* Requirement:
Please report every line in the entries that contains the string "audits".
· · · · · · ·
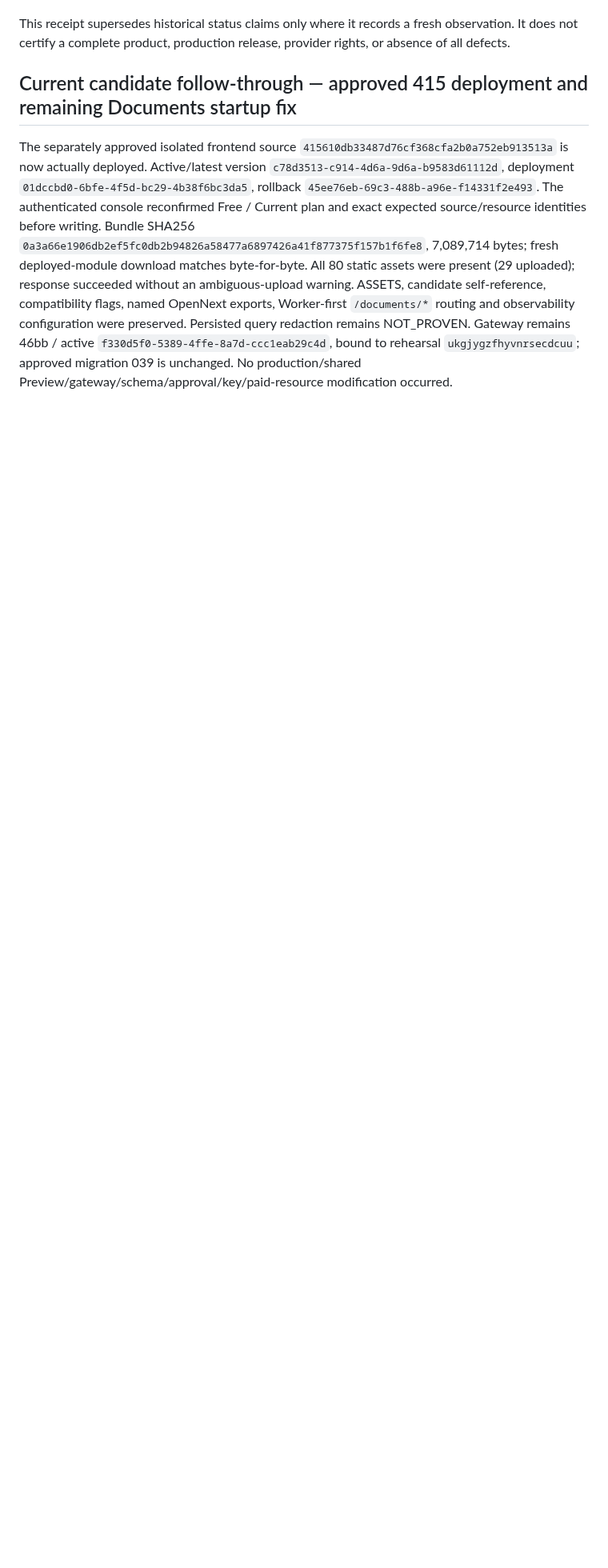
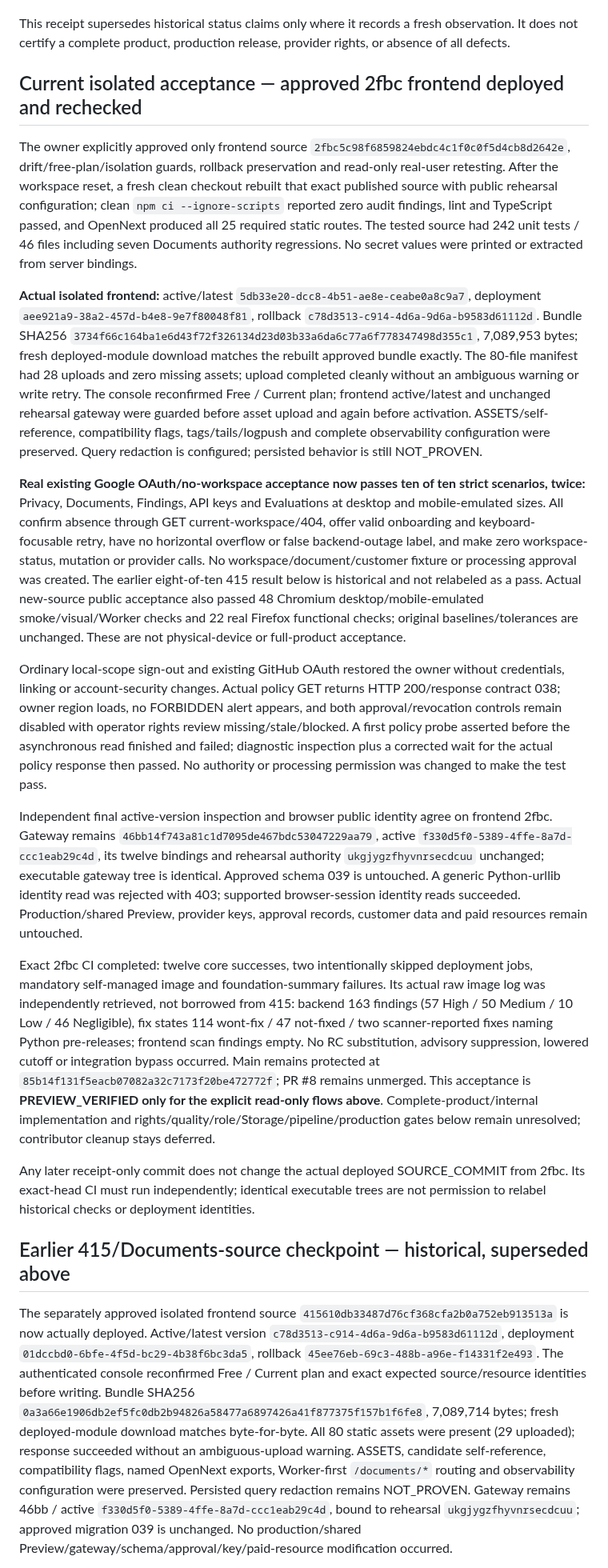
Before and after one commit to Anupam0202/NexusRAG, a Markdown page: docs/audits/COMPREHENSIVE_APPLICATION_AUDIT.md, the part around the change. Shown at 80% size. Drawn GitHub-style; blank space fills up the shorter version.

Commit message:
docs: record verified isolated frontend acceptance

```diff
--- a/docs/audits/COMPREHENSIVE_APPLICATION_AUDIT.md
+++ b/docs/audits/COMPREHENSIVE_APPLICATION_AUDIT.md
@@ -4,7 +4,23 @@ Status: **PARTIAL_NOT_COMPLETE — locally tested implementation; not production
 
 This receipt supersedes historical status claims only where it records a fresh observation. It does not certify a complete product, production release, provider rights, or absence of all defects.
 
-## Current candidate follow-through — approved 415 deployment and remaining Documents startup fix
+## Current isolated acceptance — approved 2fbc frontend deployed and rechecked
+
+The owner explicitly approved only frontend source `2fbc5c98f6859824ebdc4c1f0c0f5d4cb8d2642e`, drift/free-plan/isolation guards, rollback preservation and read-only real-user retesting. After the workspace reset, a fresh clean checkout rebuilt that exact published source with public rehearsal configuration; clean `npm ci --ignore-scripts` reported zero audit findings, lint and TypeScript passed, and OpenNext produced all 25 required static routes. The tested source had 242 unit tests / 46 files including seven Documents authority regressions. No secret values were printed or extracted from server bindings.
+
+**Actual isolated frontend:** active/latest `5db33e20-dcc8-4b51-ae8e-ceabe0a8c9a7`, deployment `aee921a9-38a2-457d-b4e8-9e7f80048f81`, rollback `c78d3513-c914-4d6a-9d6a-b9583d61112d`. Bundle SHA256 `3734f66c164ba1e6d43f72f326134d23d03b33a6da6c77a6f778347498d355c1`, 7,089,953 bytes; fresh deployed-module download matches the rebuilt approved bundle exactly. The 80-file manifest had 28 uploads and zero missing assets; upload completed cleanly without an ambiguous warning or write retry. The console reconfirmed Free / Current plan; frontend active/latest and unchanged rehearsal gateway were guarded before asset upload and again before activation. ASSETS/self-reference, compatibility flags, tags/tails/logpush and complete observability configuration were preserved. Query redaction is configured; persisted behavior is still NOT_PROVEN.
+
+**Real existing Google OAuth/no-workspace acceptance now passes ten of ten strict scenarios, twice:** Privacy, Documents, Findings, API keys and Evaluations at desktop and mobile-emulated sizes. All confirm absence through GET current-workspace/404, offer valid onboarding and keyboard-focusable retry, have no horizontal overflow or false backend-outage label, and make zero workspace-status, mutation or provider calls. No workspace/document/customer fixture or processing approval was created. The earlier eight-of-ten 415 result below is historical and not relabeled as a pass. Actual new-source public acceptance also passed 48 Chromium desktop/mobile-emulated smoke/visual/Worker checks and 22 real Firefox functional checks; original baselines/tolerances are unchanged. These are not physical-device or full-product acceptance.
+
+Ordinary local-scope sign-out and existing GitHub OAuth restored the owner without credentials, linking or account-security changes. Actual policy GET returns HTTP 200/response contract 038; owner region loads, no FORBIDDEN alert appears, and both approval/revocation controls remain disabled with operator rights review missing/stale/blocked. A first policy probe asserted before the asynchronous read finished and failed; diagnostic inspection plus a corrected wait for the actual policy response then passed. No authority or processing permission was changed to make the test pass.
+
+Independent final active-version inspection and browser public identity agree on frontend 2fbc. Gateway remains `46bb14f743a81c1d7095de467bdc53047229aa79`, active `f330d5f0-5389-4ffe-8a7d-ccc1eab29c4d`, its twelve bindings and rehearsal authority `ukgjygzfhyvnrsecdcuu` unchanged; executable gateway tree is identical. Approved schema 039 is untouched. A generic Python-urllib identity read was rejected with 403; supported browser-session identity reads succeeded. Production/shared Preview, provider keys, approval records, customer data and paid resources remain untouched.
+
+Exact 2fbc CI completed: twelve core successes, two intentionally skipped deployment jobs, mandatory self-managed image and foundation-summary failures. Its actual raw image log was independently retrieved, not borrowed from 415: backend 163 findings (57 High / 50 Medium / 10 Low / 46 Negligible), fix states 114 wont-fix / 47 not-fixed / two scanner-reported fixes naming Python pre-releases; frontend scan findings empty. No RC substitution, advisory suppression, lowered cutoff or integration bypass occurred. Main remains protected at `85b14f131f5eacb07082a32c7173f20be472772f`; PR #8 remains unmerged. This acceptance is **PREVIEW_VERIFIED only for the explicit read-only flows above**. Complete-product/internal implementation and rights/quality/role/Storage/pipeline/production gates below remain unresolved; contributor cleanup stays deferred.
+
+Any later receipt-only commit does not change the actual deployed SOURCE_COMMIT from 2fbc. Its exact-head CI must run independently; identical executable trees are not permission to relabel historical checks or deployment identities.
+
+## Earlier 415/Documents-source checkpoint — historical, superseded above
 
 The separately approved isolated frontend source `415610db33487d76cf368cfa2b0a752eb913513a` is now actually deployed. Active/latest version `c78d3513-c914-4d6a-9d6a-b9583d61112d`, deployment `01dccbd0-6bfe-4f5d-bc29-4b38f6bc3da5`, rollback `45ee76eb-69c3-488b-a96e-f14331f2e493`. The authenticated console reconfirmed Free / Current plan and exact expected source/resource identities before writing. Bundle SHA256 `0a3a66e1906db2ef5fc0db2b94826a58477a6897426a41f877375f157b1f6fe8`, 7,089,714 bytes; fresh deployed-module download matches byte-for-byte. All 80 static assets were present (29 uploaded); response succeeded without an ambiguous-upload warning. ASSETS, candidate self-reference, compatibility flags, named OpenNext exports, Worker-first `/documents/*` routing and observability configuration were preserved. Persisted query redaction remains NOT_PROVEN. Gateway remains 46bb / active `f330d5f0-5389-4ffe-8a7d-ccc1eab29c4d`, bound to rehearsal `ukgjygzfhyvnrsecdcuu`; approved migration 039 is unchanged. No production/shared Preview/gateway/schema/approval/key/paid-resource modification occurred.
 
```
· · · · · · ·
* Exercise result:
Before and after one commit to Anupam0202/NexusRAG, a Markdown page: docs/audits/COMPREHENSIVE_APPLICATION_AUDIT.md, the part around the change. Shown at 80% size. Drawn GitHub-style; blank space fills up the shorter version.
--- a/docs/audits/COMPREHENSIVE_APPLICATION_AUDIT.md
+++ b/docs/audits/COMPREHENSIVE_APPLICATION_AUDIT.md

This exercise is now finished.